My problem with progress is not concerned with the top achievers. Any measure forcing schools to also stretch those with high prior attainment seems sensible. My problem with progress is when turning an F into an E carries the same incentives as turning it into a higher benchmark.

Cognitively speaking, I can’t find evidence that any child is not capable of achieving a C in English; all I can find evidence of is that they’re not capable yet. Some students need more time; through a variety of factors, whether that be poor attendance (so often linked to other social issues) or being in the early stages of learning English, or else labeling with any of the various acronyms denoting their ‘difficulties’ with learning. All this tells me is that they need more time, more attention, more intervention. And we need higher expectations.

Too often, students coming into secondary school with low prior attainment are victims of a social system which engrains disadvantage and ensures a cycle of poverty, and of an educational system not yet advanced enough to work through those gaps in their learning. The problem with progress, for me, is the potential there is to further engrain this problem, so that we end up fulfilling the low expectations society has had for certain children from birth.

I’m not sure I can ascribe to a system where an equivalent D represents a good thing. I’m tired of people telling me “that’s a huge achievement for that student,” because it might be, but we can do better; they can do better. We need to have bigger ambitions of our own ability to transform the life chances of every single child; not just the borderline children, of all children. In the new 9 to 1 system, I need to know what represents the ticket to the future, so I can ensure all students achieve it.

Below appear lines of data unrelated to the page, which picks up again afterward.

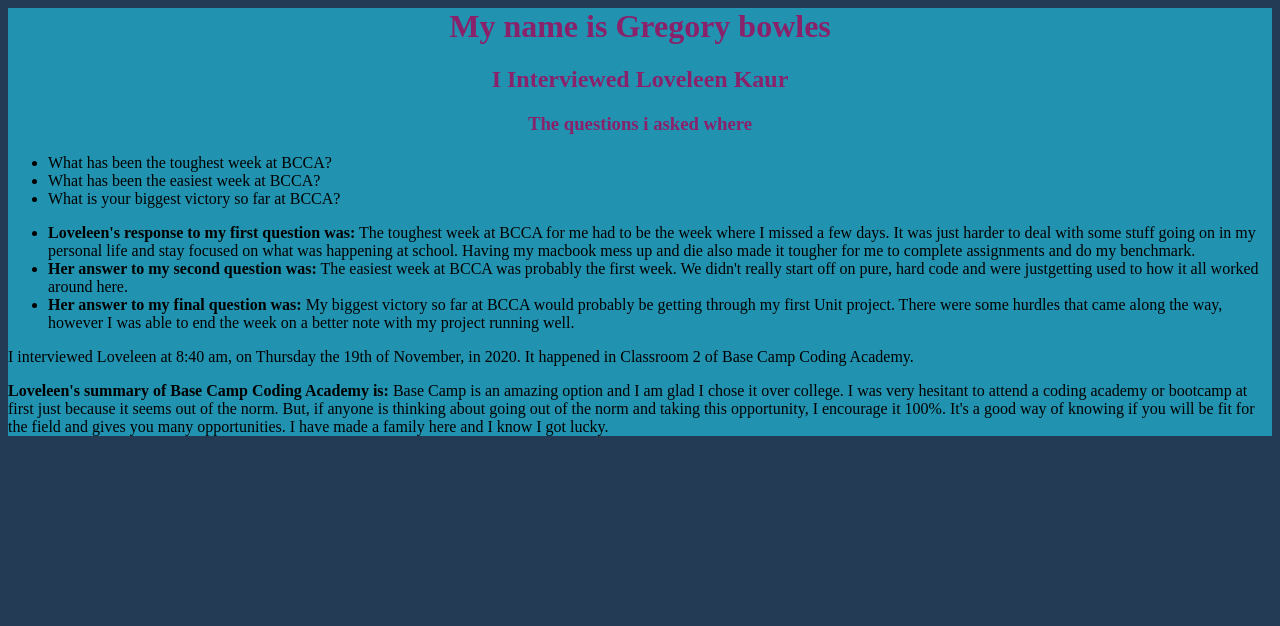
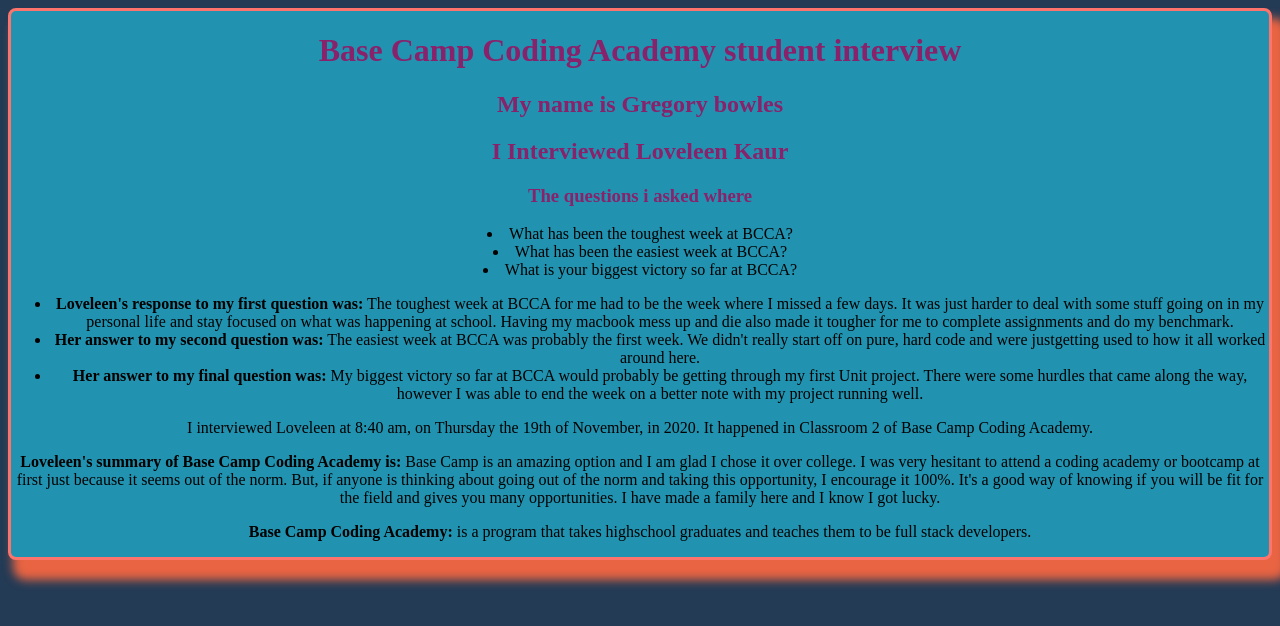
Before and after one commit to Sbowles21/bcca-student-interview-site-Sbowles21, a plain HTML site: page Index.html in a window 1280 px wide. Drawn offline with Linux system fonts and the light colour scheme.

Commit message:
Update Index.html

```diff
--- a/Index.html
+++ b/Index.html
@@ -1,33 +1,39 @@
 <style>
 body{
     background: #243B55;
+    color:black;
+    text-align: center;
     }
 
     #main{
          background: #2193b0;
+         border: 3px solid #FD746C;
+         border-radius: 8px;
+         box-shadow: 10px 15px 10px 5px #e96443;
     }
   h3,h2,h1 {
-text-align: center;
+
 color: #89216B;
     }
 
   #answers{
     font-family:Serif;
   }
+
 </style>
 
 <main id="main">
-      <h1 id="my_name"> My name is Gregory bowles
-      </h1><h2 id="who_i_interviewed"> I Interviewed Loveleen Kaur</h2>
+  <h1>Base Camp Coding Academy student interview</h1>
+      <h2 id="my_name"> My name is Gregory bowles
+      </h2>
+      <h2 id="who_i_interviewed"> I Interviewed Loveleen Kaur</h2>
       <h3>The questions i asked where</h3>
-          <ul id="questions">
             <li> What has been the toughest week at BCCA?
             </li>
             <li> What has been the easiest week at BCCA?
             </li>
             <li> What is your biggest victory so far at BCCA?
             </li>
-          </ul>
           <ul id="answers">
             <li><strong> Loveleen's response to my first question was:</strong> The  toughest week at BCCA for me had to be the week where I missed a few days.  It was just harder to deal
             with some stuff going on in my personal life and stay focused on what was happening at school. Having my macbook mess up and die also made it tougher for me to complete assignments and do my benchmark.
@@ -44,4 +50,7 @@ color: #89216B;
             I was very hesitant to attend a coding academy or bootcamp at first just because it seems out of the norm.
             But, if anyone is thinking about going out of the norm and taking this opportunity, I encourage it 100%.
             It's a good way of knowing if you will be fit for the field and gives you many opportunities. I have made a family here and I know I got lucky.</p>
+
+
+          <p><strong>Base Camp Coding Academy:</strong> is a program that takes highschool graduates and teaches them to be full stack developers.</p>
 </main></body></html>
```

We don’t have to look far to see schools which are coming close to ensuring that all their students have access to any life they could desire; King Solomon Academy in London has used high expectations and epic amounts of work to secure useful outcomes for almost every student in their care. Then, of course, there are America’s high performing Charter Schools which send every child to university.

The problem with progress is when it comes with a lack of an end game. It is the kind of word which makes it acceptable for professionals to say: “we can’t change society/the welfare system/the class system/the parents” – when in fact we can change the outcome, and overturn the whole.